Offering workplace training
High staff turnover can be disastrous for business because when experienced staff leave, they can be costly to replace. Just picture it: new recruits need to be acclimatised to their role before they can contribute the same level of productivity as their predecessors, and until then, you’re the one footing the bill. If there is a constant churn, then this process may well be never-ending – and extremely costly. A better approach is therefore to retain the experienced staff that you already have. This might mean offering them higher wages, or special perks and privileges. Or it might mean giving them a challenge, or new responsibilities that demonstrate just how much faith you have in their abilities. Offering workplace training can also help.

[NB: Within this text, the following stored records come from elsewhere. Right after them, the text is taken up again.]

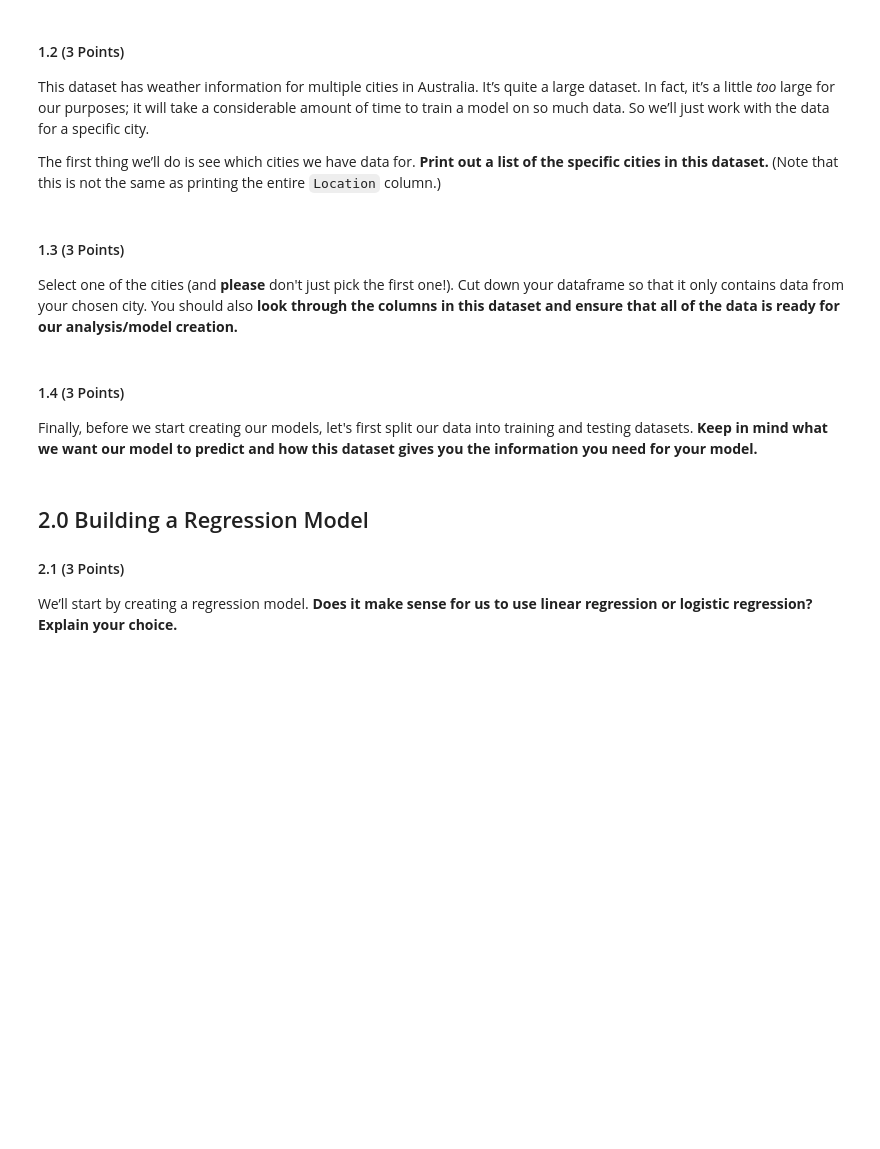
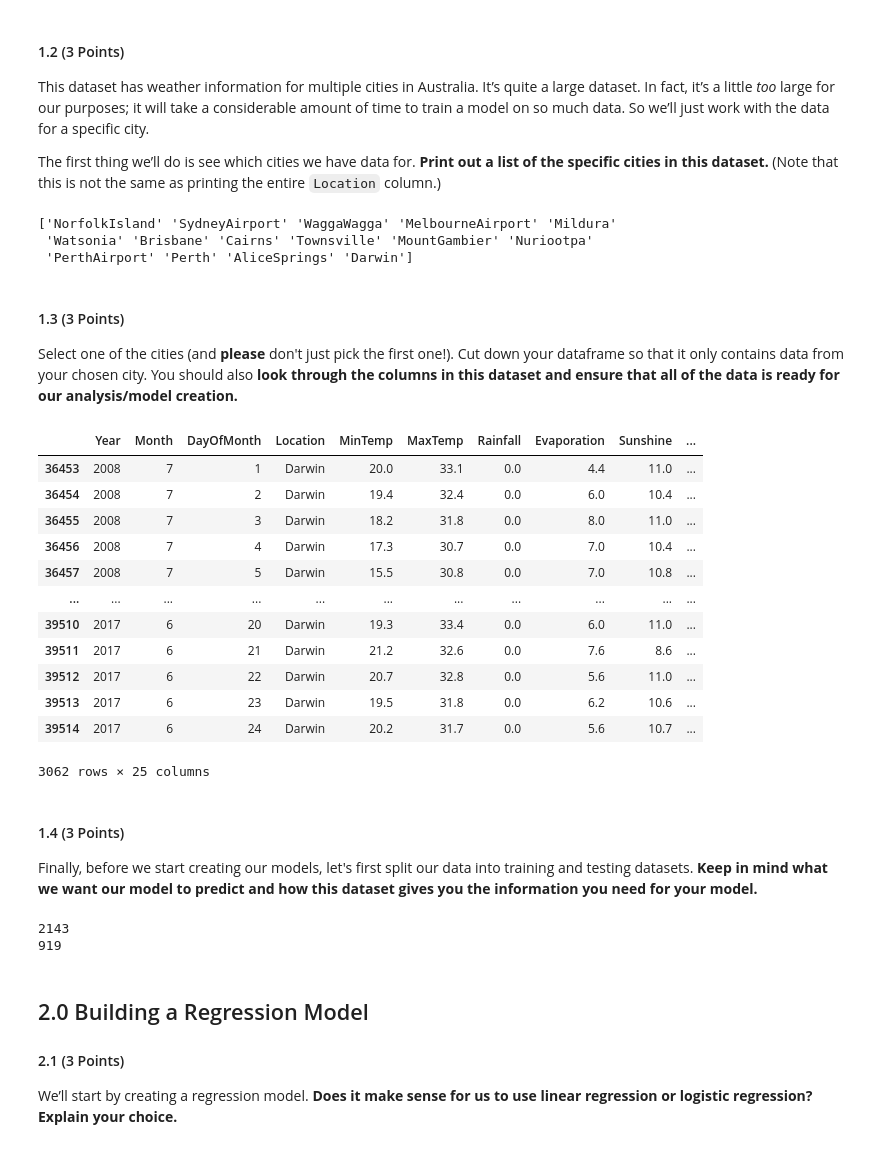
Before and after one commit to jeffpasque/CMSE202-s23-turnin, a Jupyter notebook: HW_4_Regression_and_SVM_STUDENT.ipynb, the cells around one changed output. Drawn from its saved outputs; the diff is of its cells as text; code cells hidden in the pictures; blank space fills up the shorter version.

```diff
--- a/HW_4_Regression_and_SVM_STUDENT.ipynb
+++ b/HW_4_Regression_and_SVM_STUDENT.ipynb
@@ -53,6 +80,11 @@ The first thing we’ll do is see which cities we have data for.
 **Print out a list of the specific cities in this dataset.** (Note that this is not the same as printing the entire `Location` column.)
 # %%
 #Write your code here
+print(df['Location'].unique())
+# %% [output]
+['NorfolkIsland' 'SydneyAirport' 'WaggaWagga' 'MelbourneAirport' 'Mildura'
+ 'Watsonia' 'Brisbane' 'Cairns' 'Townsville' 'MountGambier' 'Nuriootpa'
+ 'PerthAirport' 'Perth' 'AliceSprings' 'Darwin']
 # %% [markdown]
 #### 1.3 (3 Points)
 Select one of the cities (and **please** don't just pick the first one!). Cut down your dataframe so that it only contains data from your chosen city. You should also **look through the columns in this dataset and ensure that all of the data is ready for our analysis/model creation.**
@@ -61,3 +91,23 @@ Select one of the cities (and **please** don't just pick the first one!). Cut do
+# %%
+# Choosing Darwin, because thats a cool name
+
+mask = df['Location'] == 'Darwin'
+newdf = df[mask]
+newdf
+# %% [output]
+|  | Year | Month | DayOfMonth | Location | MinTemp | MaxTemp | Rainfall | Evaporation | Sunshine | ... |
+| 36453 | 2008 | 7 | 1 | Darwin | 20.0 | 33.1 | 0.0 | 4.4 | 11.0 | ... |
+| 36454 | 2008 | 7 | 2 | Darwin | 19.4 | 32.4 | 0.0 | 6.0 | 10.4 | ... |
+| 36455 | 2008 | 7 | 3 | Darwin | 18.2 | 31.8 | 0.0 | 8.0 | 11.0 | ... |
+| 36456 | 2008 | 7 | 4 | Darwin | 17.3 | 30.7 | 0.0 | 7.0 | 10.4 | ... |
+| 36457 | 2008 | 7 | 5 | Darwin | 15.5 | 30.8 | 0.0 | 7.0 | 10.8 | ... |
+| ... | ... | ... | ... | ... | ... | ... | ... | ... | ... | ... |
+| 39510 | 2017 | 6 | 20 | Darwin | 19.3 | 33.4 | 0.0 | 6.0 | 11.0 | ... |
+| 39511 | 2017 | 6 | 21 | Darwin | 21.2 | 32.6 | 0.0 | 7.6 | 8.6 | ... |
+| 39512 | 2017 | 6 | 22 | Darwin | 20.7 | 32.8 | 0.0 | 5.6 | 11.0 | ... |
+| 39513 | 2017 | 6 | 23 | Darwin | 19.5 | 31.8 | 0.0 | 6.2 | 10.6 | ... |
+| 39514 | 2017 | 6 | 24 | Darwin | 20.2 | 31.7 | 0.0 | 5.6 | 10.7 | ... |
+3062 rows × 25 columns
 # %% [markdown]
 #### 1.4 (3 Points)
 Finally, before we start creating our models, let's first split our data into training and testing datasets. **Keep in mind what we want our model to predict and how this dataset gives you the information you need for your model.**
@@ -66,3 +114,17 @@ Finally, before we start creating our models, let's first split our data into tr
+# %%
+#Write your code here
+X = newdf.drop('RainTomorrow', axis=1)
+X = X.drop('Location', axis=1)
+y = newdf['RainTomorrow']
+
+# Split the dataset into training and testing sets
+X_train, X_test, y_train, y_test = train_test_split(X, y, test_size=0.3, random_state=42)
+
+print(len(X_train))
+print(len(X_test))
+# %% [output]
+2143
+919
 # %% [markdown]
 ## 2.0 Building a Regression Model
 
```
Also changed, not shown: parts of 17 cells of this notebook.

What tends to be overlooked is the value of offering workplace training. Training not only equips an employee with new skills but demonstrates that the organisation has trust in them. It provides an opportunity for progress, and it empowers the employee to decide the direction that their career might take.
Research shows offering workplace training is effective for retention
There’s nothing worse, professionally speaking than the feeling that you’re stuck in a rut. Training often provides the leverage needed to escape from that rut.
All of this is, naturally, borne out by research.
instantprint recently commissioned a study into the effects of training on workplace morale, and its contribution to an employee’s decision to stay within a company or to leave it. The survey found that more than half (56%) of UK employees would leave their jobs if they were not offered more training, and that just under a third (31%) had already left a position for precisely that reason.
The team at instantprint strive to print a variety of products from high-quality large format banners to pocket-friendly business cards. The company pushes to offer roles to its employees and CEO, James Kinsella, found it surprising this doesn’t happen everywhere. “Workplace training is vital if you want your staff to stick with you and be performing at their best,” he said. “This survey has revealed a serious shortfall between the training employees expect and what they’re currently receiving in businesses across the UK.
“All companies should offer induction and ongoing training to staff, to help them settle in and achieve a fulfilling career. To help employees reach their goals, organisations should work to provide personal development plans for workers, tailored to each employee’s objectives and aspirations.”
The merits of training
With all this in mind, it might seem surprising that so many companies fail in offering workplace training to their staff. They might point to the high-upfront cost, the dubious quality of some training programmes, and, paradoxically, the high levels of staff turnover. They might even have difficulty justifying spending money on training staff who might at any moment decide to leave the company.
When considering the merit of investing in training programmes, business owners would be wise to study the data linking the availability of training with job satisfaction and staff retention. The health of the business may depend on it!